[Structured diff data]
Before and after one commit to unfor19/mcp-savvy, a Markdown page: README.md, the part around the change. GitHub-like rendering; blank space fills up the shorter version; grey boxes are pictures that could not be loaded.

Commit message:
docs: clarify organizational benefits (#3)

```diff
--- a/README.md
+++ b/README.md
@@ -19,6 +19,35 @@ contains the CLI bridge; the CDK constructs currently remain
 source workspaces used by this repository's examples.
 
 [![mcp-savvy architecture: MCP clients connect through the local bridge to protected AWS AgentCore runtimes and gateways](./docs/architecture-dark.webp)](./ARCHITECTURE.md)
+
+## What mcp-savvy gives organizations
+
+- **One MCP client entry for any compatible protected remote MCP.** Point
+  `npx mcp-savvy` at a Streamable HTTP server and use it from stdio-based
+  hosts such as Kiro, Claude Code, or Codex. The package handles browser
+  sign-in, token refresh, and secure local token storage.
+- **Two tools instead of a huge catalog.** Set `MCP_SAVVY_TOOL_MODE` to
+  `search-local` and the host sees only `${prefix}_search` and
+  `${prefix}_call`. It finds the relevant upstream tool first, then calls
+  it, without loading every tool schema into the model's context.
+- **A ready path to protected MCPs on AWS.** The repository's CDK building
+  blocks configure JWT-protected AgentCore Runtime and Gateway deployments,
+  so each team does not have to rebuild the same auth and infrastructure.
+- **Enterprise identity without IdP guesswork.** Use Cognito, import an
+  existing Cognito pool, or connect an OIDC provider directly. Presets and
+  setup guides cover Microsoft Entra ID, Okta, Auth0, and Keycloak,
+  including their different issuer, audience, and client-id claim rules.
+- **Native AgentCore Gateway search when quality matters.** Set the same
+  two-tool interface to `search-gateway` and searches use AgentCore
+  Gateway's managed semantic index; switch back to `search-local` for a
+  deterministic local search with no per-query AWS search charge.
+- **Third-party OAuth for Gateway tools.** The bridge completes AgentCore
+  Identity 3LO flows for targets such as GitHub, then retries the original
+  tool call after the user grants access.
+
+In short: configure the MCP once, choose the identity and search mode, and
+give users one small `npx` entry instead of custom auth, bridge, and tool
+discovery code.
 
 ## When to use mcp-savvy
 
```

— What is needed —
Wherever a line of the data holds "local", copy that line.

— Exercise answer —
 [![mcp-savvy architecture: MCP clients connect through the local bridge to protected AWS AgentCore runtimes and gateways](./docs/architecture-dark.webp)](./ARCHITECTURE.md)
+  sign-in, token refresh, and secure local token storage.
+  `search-local` and the host sees only `${prefix}_search` and
+  Gateway's managed semantic index; switch back to `search-local` for a
+  deterministic local search with no per-query AWS search charge.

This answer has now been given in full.